**ABOUT THIS TASK**
The response must be made up of the lines in the entries below that contain "applies".

● ● ● ●

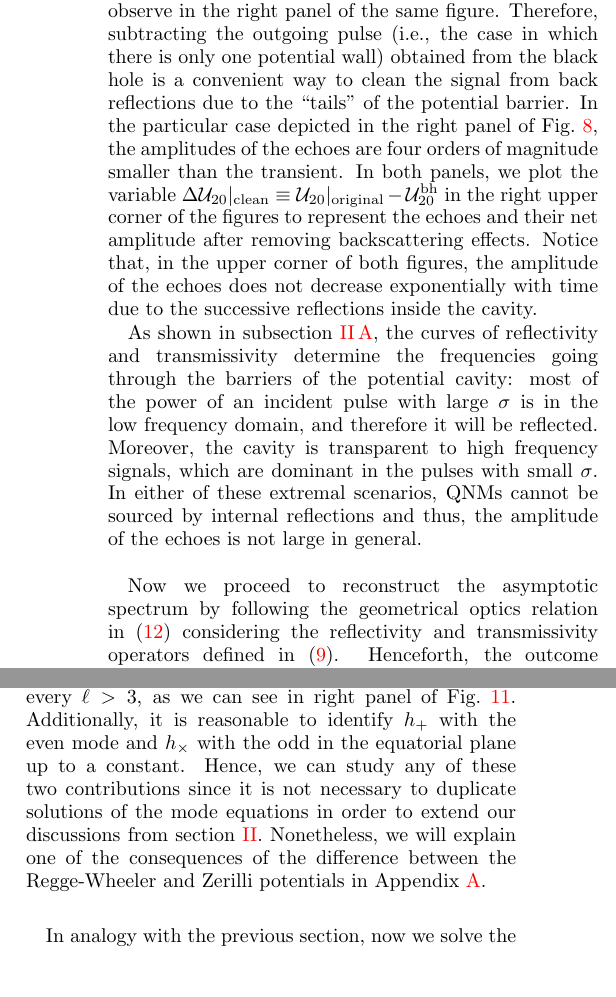
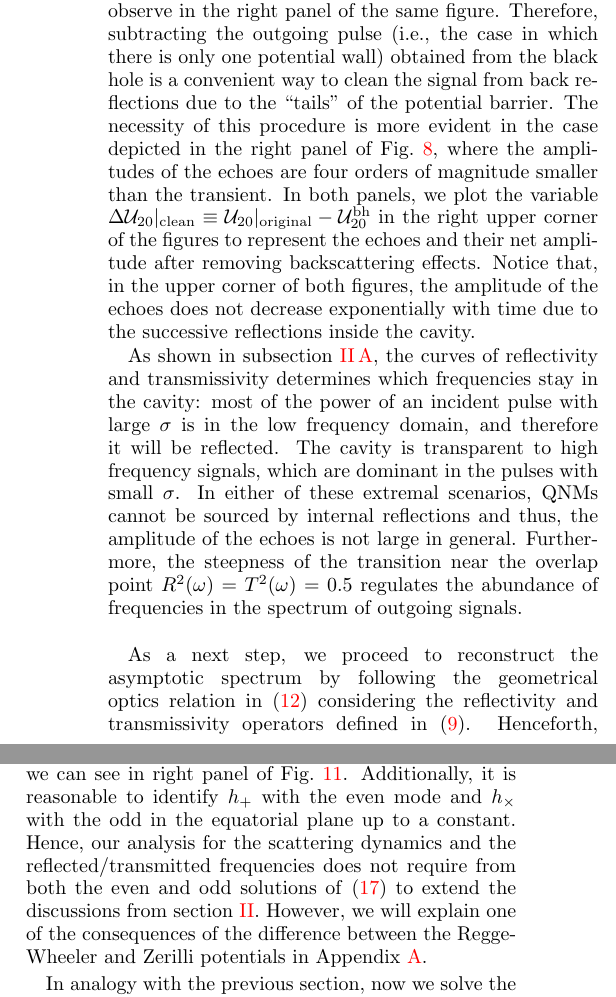
Before and after one commit to josegalvez/Echoes-paper, a LaTeX paper (paper2.tex): two parts of the columns of pages 6 and 8 of 12, joined at a grey line, cut so that both start at the same text. Compiled offline with pdfLaTeX.

Commit message:
Now I'm done with it...

```diff
--- a/paper2.tex
+++ b/paper2.tex
@@ -203,9 +203,9 @@ The scalar flux is shown in the right panel, we observe that the only source of
 \caption{\label{fig:asympt_two_sigmas} Left panel: Asymptotic evolution of the quadrupole mode $\mathcal{U}_{20}$ for $\sigma=0.6495r_g$. Echoes are plotted in the upper corner of the plot, showing them along with their Hilbert envelope (the curves in green) and maximum amplitudes (in red). Right panel: Asymptotic evolution of the quadrupole mode $\mathcal{U}_{20}$ for $\sigma=5.196r_g$. In contrast with the left panel, echoes are four orders of magnitude smaller than the transient. The amplitude of the transient in the right figure has decreased with respect to the one in the left panel.}
 \end{figure*}
 
-Amplitudes of the outgoing signals depend on the width of the incident Gaussian wavepacket, this is visible in Fig.~\ref{fig:asympt_two_sigmas} where we plot the asymptotic solutions for two different ingoing wavepackets: one with $\sigma=0.6495r_g$ in the left panel and a second one with $\sigma=5.196r_g$ in the right. After subtracting the outgoing solution for a black hole, the presence of a train of wavelets, colloquially known as echoes, is very clear. For large values of $\sigma$, the signal is not featureless after the transient, as we can observe in the right panel of the same figure. Therefore, subtracting the outgoing pulse (i.e., the case in which there is only one potential wall) obtained from the black hole is a convenient way to clean the signal from back reflections due to the ``tails'' of the potential barrier. In the particular case depicted in the right panel of Fig.~\ref{fig:asympt_two_sigmas}, the amplitudes of the echoes are four orders of magnitude smaller than the transient. In both panels, we plot the variable $\Delta\mathcal{U}_{20}|_{\mathrm{clean}}\equiv\mathcal{U}_{20}|_{\mathrm{original}}-\mathcal{U}^{\mathrm{bh}}_{20}$ in the right upper corner of the figures to represent the echoes and their net amplitude after removing backscattering effects. Notice that, in the upper corner of both figures, the amplitude of the echoes does not decrease exponentially with time due to the successive reflections inside the cavity.
+Amplitudes of the outgoing signals depend on the width of the incident Gaussian wavepacket, this is visible in Fig.~\ref{fig:asympt_two_sigmas} where we plot the asymptotic solutions for two different ingoing wavepackets: one with $\sigma=0.6495r_g$ in the left panel and a second one with $\sigma=5.196r_g$ in the right. After subtracting the outgoing solution for a black hole, the presence of a train of wavelets, colloquially known as echoes, is very clear. For large values of $\sigma$, the signal is not featureless after the transient, as we can observe in the right panel of the same figure. Therefore, subtracting the outgoing pulse (i.e., the case in which there is only one potential wall) obtained from the black hole is a convenient way to clean the signal from back reflections due to the ``tails'' of the potential barrier. The necessity of this procedure is more evident in the case depicted in the right panel of Fig.~\ref{fig:asympt_two_sigmas}, where the amplitudes of the echoes are four orders of magnitude smaller than the transient. In both panels, we plot the variable $\Delta\mathcal{U}_{20}|_{\mathrm{clean}}\equiv\mathcal{U}_{20}|_{\mathrm{original}}-\mathcal{U}^{\mathrm{bh}}_{20}$ in the right upper corner of the figures to represent the echoes and their net amplitude after removing backscattering effects. Notice that, in the upper corner of both figures, the amplitude of the echoes does not decrease exponentially with time due to the successive reflections inside the cavity.
 
-As shown in subsection \ref{subsec:bh}, the curves of reflectivity and transmissivity determine the frequencies going through the barriers of the potential cavity: most of the power of an incident pulse with large $\sigma$ is in the low frequency domain, and therefore it will be reflected. Moreover, the cavity is transparent to high frequency signals, which are dominant in the pulses with small $\sigma$. In either of these extremal scenarios, QNMs cannot be sourced by internal reflections and thus, the amplitude of the echoes is not large in general.\\
+As shown in subsection \ref{subsec:bh}, the curves of reflectivity and transmissivity determines which frequencies stay in the cavity: most of the power of an incident pulse with large $\sigma$ is in the low frequency domain, and therefore it will be reflected. The cavity is transparent to high frequency signals, which are dominant in the pulses with small $\sigma$. In either of these extremal scenarios, QNMs cannot be sourced by internal reflections and thus, the amplitude of the echoes is not large in general. Furthermore, the steepness of the transition near the overlap point $R^2(\omega)=T^2(\omega)=0.5$ regulates the abundance of frequencies in the spectrum of outgoing signals.\\
 
 \begin{figure}[t!]
 \centering
@@ -213,7 +213,7 @@ As shown in subsection \ref{subsec:bh}, the curves of reflectivity and transmiss
 \caption{\label{fig:rec_scalar} Comparing the reconstruction of the spectrum by the geometrical optics approximation in \eqref{eq:reconst} (in red) with the Fourier transform of the full asymptotic solution $\tilde{\mathcal{U}}_{20}^{\mathrm{echo}}$ (in blue). The color stripes indicate a few of the first QNM frequency peaks corresponding to $\omega_3=0.251M^{-1}$ in golden rod, $\omega_4=0.207M^{-1}$ in peru, $\omega_5=0.169M^{-1}$ in plum, $\omega_6=0.133M^{-1}$ in light blue and $\omega_7=0.092M^{-1}$ in rosy brown, these are the real parts of the QNM frequencies for $n=3,4,5,6~\&~7$ calculated in \citep{PhysRevD.46.4179}.}
 \end{figure}
 
-Now we proceed to reconstruct the asymptotic spectrum by following the geometrical optics relation in \eqref{eq:reconst} considering the reflectivity and transmissivity operators defined in \eqref{eq:ref_and_trans}. Henceforth, the outcome should be compared with the spectral content of the asymptotic wave solutions of \eqref{eq:wave_scalar_wh}. We calculate the Fourier transforms of both the Gaussian incident pulse $\Phi_0(\omega)=\mathcal{F}[\exp\left((x-x_0)^2/2\sigma^2\right)]$ for $\sigma=0.6495r_g$ and $x_0=60.0r_g$, and the asymptotic solution $\tilde{\mathcal{U}}_{20}^{\mathrm{echo}}\equiv\mathcal{F}[\mathcal{U}_{20}(t,+\infty)]$ including the echoes.\\
+As a next step, we proceed to reconstruct the asymptotic spectrum by following the geometrical optics relation in \eqref{eq:reconst} considering the reflectivity and transmissivity operators defined in \eqref{eq:ref_and_trans}. Henceforth, the outcome should be compared with the spectral content of the asymptotic wave solutions of \eqref{eq:wave_scalar_wh}. We calculate the Fourier transforms of both the Gaussian incident pulse $\Phi_0(\omega)=\mathcal{F}[\exp\left((x-x_0)^2/2\sigma^2\right)]$ for $\sigma=0.6495r_g$ and $x_0=60.0r_g$, and the asymptotic solution $\tilde{\mathcal{U}}_{20}^{\mathrm{echo}}\equiv\mathcal{F}[\mathcal{U}_{20}(t,+\infty)]$ including the echoes.\\
 
 \begin{figure*}
 \centering
@@ -271,7 +272,4 @@ and the off-diagonal, $h_{\times}$
 \displaystyle{+\Psi_{\ell m}^{\mathrm{even}}\frac{i m}{\sin\theta}\left[\partial_{\theta}-\frac{\cos\theta}{\sin\theta}\right]Y_{\ell m}(\theta,\phi)\bigg\}}.
 \label{eq:hx}
 \end{align}
-From these expressions, it is simple to see that the the monopole ($\ell=0$) and the dipole ($\ell=1$) terms are identically zero. Thus, the first nontrivial contributions come from the quadrupole solutions $\Psi_{20}^{\mathrm{odd}}(x,t)$ and $\Psi_{20}^{\mathrm{even}}(x,t)$, from which the differences in the odd and even potentials are small, and become even smaller for every $\ell>3$, as we can see in right panel of Fig.~\ref{fig:evenodd_potentials}. Additionally, it is reasonable to identify $h_+$ with the even mode and  $h_{\times}$ with the odd in the equatorial plane up to a constant. Hence, we can study any of these two contributions since it is not necessary to duplicate solutions of the mode equations in order to extend our discussions from section \ref{sec:scalar}. Nonetheless, we will explain one of the consequences of the difference between the Regge-Wheeler and Zerilli potentials in Appendix \ref{sec:AppendixPolar}.\\
 
-In analogy with the previous section, now we solve the equations of motion for the scattering process. Our setup for the initial conditions of $\Psi_{20}^{\mathrm{odd}}(x,0)$ and $\Psi_{20}^{\mathrm{even}}(x,0)$ and their time derivatives is not different from \eqref{eq:scalar_init_cond}
-\begin{align}
@@ -283 +276,3 @@ and the same applies for $\Psi^\mathrm{even}_{20}$ and its initial time derivati
 
+From these expressions, it is simple to see that the the monopole ($\ell=0$) and the dipole ($\ell=1$) terms are identically zero. Thus, the first nontrivial contributions come from the quadrupole solutions $\Psi_{20}^{\mathrm{odd}}(x,t)$ and $\Psi_{20}^{\mathrm{even}}(x,t)$, from which the differences in the odd and even potentials are small, and become even smaller for every $\ell>3$, as we can see in right panel of Fig.~\ref{fig:evenodd_potentials}. Additionally, it is reasonable to identify $h_+$ with the even mode and  $h_{\times}$ with the odd in the equatorial plane up to a constant. Hence, our analysis for the scattering dynamics and the reflected/transmitted frequencies does not require from both the even and odd solutions of \eqref{eq:wave_tensor_wh} to extend the discussions from section \ref{sec:scalar}. However, we will explain one of the consequences of the difference between the Regge-Wheeler and Zerilli potentials in Appendix \ref{sec:AppendixPolar}.
+
@@ -302 +296,4 @@ and the same applies for $\Psi^\mathrm{even}_{20}$ and its initial time derivati
+\end{figure}
 
+In analogy with the previous section, now we solve the equations of motion for the scattering process. Our setup for the initial conditions of $\Psi_{20}^{\mathrm{odd}}(x,0)$ and $\Psi_{20}^{\mathrm{even}}(x,0)$ and their time derivatives is not different from \eqref{eq:scalar_init_cond}
+\begin{align}
```
Also changed, not shown: paper2.tex (31 more changed lines).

● ● ● ●

**TASK ANSWER**
@@ -283 +276,3 @@ and the same applies for $\Psi^\mathrm{even}_{20}$ and its initial time derivati
@@ -302 +296,4 @@ and the same applies for $\Psi^\mathrm{even}_{20}$ and its initial time derivati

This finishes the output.